╔══
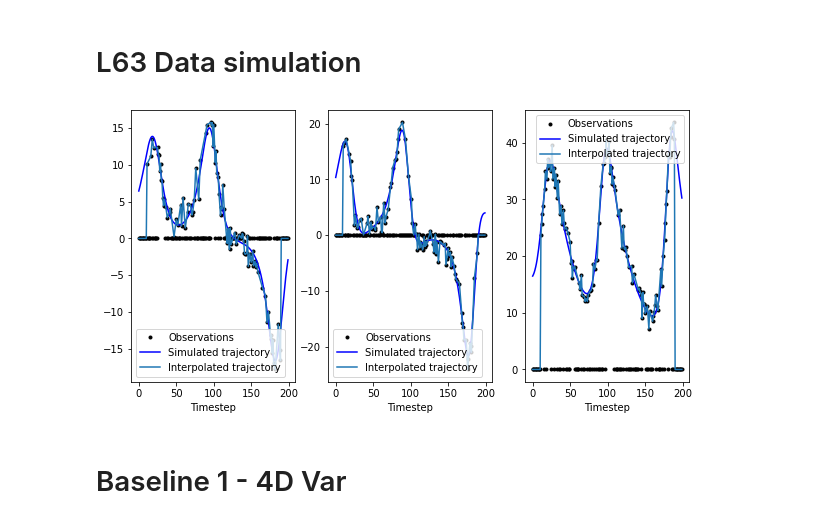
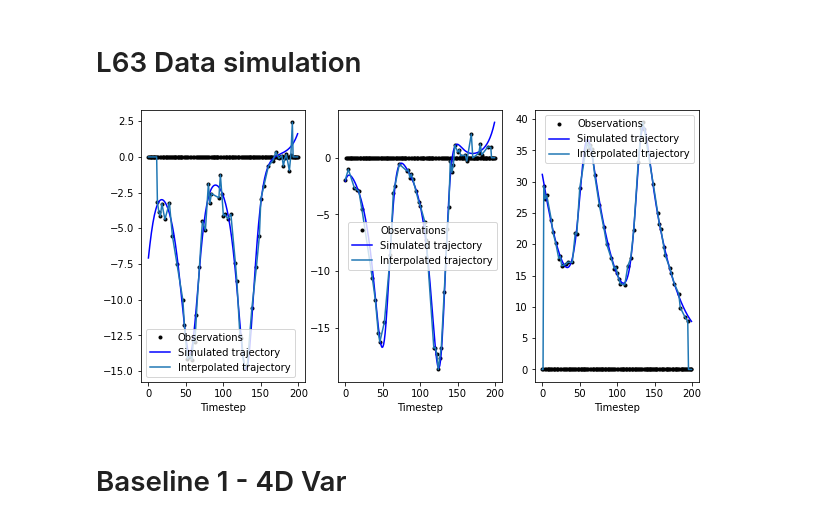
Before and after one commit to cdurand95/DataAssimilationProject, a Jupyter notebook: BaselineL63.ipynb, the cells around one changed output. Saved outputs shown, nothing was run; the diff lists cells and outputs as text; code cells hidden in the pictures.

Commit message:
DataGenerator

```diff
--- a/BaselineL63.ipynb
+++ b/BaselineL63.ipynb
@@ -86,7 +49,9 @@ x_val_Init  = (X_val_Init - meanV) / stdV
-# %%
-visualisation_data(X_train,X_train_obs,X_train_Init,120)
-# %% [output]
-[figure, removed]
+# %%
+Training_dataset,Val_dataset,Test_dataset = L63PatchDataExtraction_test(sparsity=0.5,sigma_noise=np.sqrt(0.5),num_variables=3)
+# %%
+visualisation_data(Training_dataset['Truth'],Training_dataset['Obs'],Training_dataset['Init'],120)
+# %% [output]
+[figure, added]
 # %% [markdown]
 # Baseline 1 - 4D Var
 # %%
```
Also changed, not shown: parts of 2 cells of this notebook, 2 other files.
╚══
╔══
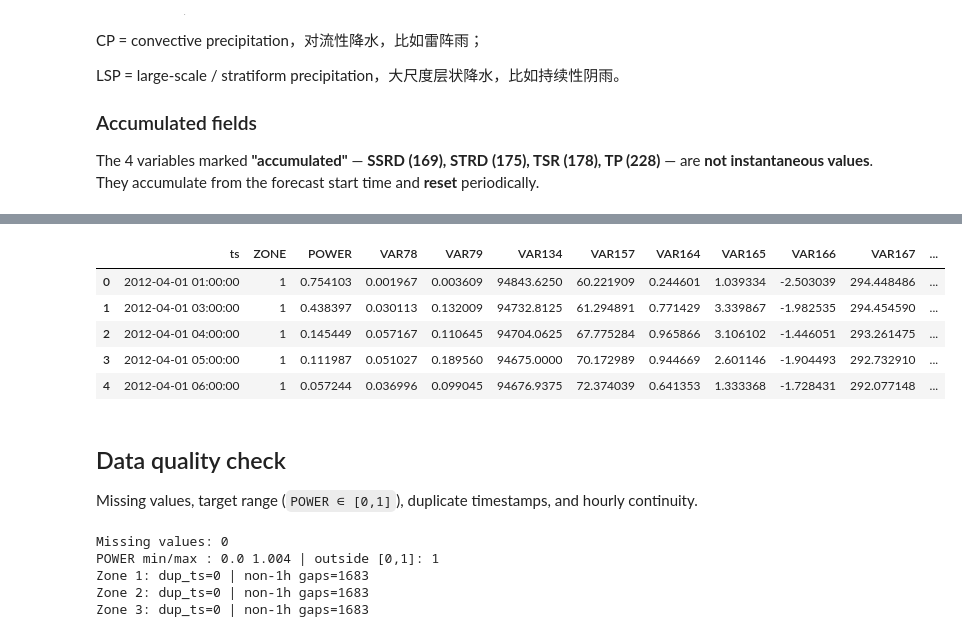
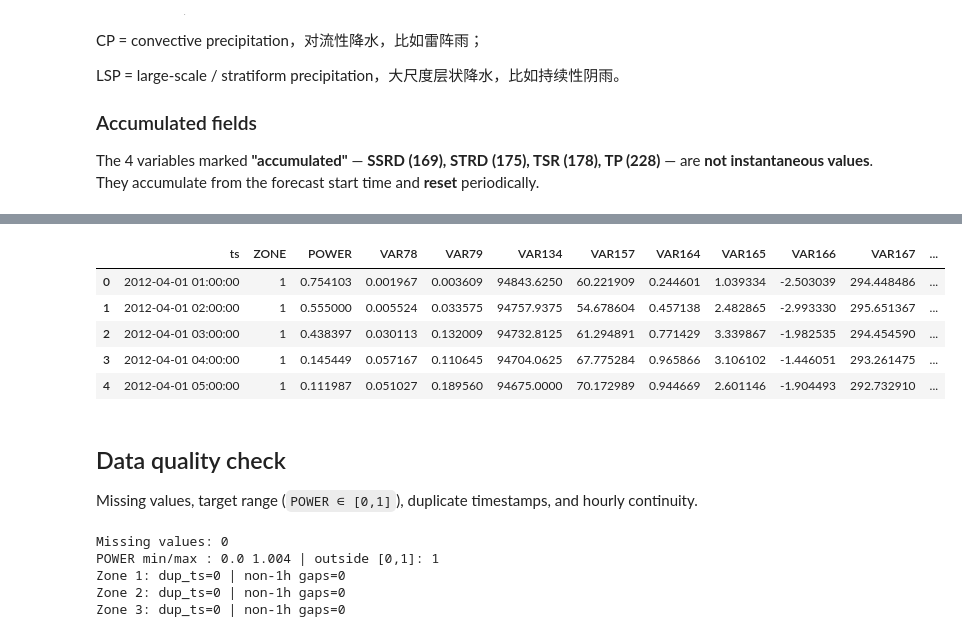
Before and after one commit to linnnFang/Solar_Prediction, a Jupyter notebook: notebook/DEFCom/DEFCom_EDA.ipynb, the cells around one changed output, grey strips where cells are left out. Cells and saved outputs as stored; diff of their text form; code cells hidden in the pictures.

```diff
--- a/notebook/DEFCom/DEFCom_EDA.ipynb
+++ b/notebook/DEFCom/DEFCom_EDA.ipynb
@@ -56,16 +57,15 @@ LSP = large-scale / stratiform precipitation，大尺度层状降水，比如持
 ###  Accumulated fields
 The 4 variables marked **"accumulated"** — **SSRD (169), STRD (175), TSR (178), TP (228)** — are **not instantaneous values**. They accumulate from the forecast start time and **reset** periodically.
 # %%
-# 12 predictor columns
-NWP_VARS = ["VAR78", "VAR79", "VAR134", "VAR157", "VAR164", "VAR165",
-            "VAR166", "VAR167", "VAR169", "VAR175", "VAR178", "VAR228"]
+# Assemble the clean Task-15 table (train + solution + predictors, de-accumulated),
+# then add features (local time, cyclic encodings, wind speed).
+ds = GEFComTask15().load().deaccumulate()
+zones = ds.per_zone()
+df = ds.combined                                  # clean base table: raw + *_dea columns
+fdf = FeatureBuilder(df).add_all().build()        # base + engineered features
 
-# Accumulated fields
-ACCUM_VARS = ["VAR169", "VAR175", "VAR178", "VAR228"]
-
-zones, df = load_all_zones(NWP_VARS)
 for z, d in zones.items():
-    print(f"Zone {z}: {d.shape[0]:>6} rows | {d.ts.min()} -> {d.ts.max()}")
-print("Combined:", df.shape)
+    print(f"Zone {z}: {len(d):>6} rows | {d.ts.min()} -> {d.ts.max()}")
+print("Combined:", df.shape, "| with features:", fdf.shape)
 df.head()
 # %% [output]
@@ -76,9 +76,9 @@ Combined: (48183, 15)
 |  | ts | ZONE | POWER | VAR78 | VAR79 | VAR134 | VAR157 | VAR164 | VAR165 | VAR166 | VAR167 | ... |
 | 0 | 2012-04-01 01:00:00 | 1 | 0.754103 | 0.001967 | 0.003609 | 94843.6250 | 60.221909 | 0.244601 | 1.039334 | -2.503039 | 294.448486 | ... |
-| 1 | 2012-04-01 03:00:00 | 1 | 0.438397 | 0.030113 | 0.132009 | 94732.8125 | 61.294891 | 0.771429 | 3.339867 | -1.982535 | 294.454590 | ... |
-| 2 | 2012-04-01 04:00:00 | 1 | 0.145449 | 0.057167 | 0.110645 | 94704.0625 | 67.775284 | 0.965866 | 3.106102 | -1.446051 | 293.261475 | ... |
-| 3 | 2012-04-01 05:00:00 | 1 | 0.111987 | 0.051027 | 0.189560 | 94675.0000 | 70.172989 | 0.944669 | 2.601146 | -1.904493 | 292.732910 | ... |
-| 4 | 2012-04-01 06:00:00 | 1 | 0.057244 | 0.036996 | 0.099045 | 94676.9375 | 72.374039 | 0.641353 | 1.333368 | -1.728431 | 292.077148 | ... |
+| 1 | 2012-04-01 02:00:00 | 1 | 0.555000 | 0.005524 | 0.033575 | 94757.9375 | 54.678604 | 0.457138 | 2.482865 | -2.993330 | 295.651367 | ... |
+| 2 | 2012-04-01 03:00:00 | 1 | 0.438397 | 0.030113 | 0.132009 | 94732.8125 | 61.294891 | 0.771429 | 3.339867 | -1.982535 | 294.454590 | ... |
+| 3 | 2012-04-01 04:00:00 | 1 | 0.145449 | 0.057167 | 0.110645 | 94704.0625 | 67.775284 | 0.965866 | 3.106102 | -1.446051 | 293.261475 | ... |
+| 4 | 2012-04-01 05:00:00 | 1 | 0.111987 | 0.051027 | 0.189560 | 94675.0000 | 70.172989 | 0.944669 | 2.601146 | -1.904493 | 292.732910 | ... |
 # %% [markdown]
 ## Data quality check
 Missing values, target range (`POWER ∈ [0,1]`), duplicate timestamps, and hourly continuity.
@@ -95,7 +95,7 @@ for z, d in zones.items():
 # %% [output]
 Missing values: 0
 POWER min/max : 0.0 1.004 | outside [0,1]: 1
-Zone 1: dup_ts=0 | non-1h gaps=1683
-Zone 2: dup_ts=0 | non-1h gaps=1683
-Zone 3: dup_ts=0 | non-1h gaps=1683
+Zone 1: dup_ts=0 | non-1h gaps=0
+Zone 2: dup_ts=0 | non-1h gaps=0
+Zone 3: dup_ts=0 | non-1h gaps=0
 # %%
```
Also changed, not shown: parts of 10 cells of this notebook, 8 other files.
╚══
### [Problem to work on]
Above this instruction are the records; retype exactly the lines from the one containing "text; code cells hidden in the pictures." up to and including the one containing "Also changed, not shown: parts of 2".

### [Task response]
Before and after one commit to cdurand95/DataAssimilationProject, a Jupyter notebook: BaselineL63.ipynb, the cells around one changed output. Saved outputs shown, nothing was run; the diff lists cells and outputs as text; code cells hidden in the pictures.

Commit message:
DataGenerator

```diff
--- a/BaselineL63.ipynb
+++ b/BaselineL63.ipynb
@@ -86,7 +49,9 @@ x_val_Init  = (X_val_Init - meanV) / stdV
-# %%
-visualisation_data(X_train,X_train_obs,X_train_Init,120)
-# %% [output]
-[figure, removed]
+# %%
+Training_dataset,Val_dataset,Test_dataset = L63PatchDataExtraction_test(sparsity=0.5,sigma_noise=np.sqrt(0.5),num_variables=3)
+# %%
+visualisation_data(Training_dataset['Truth'],Training_dataset['Obs'],Training_dataset['Init'],120)
+# %% [output]
+[figure, added]
 # %% [markdown]
 # Baseline 1 - 4D Var
 # %%
```
Also changed, not shown: parts of 2 cells of this notebook, 2 other files.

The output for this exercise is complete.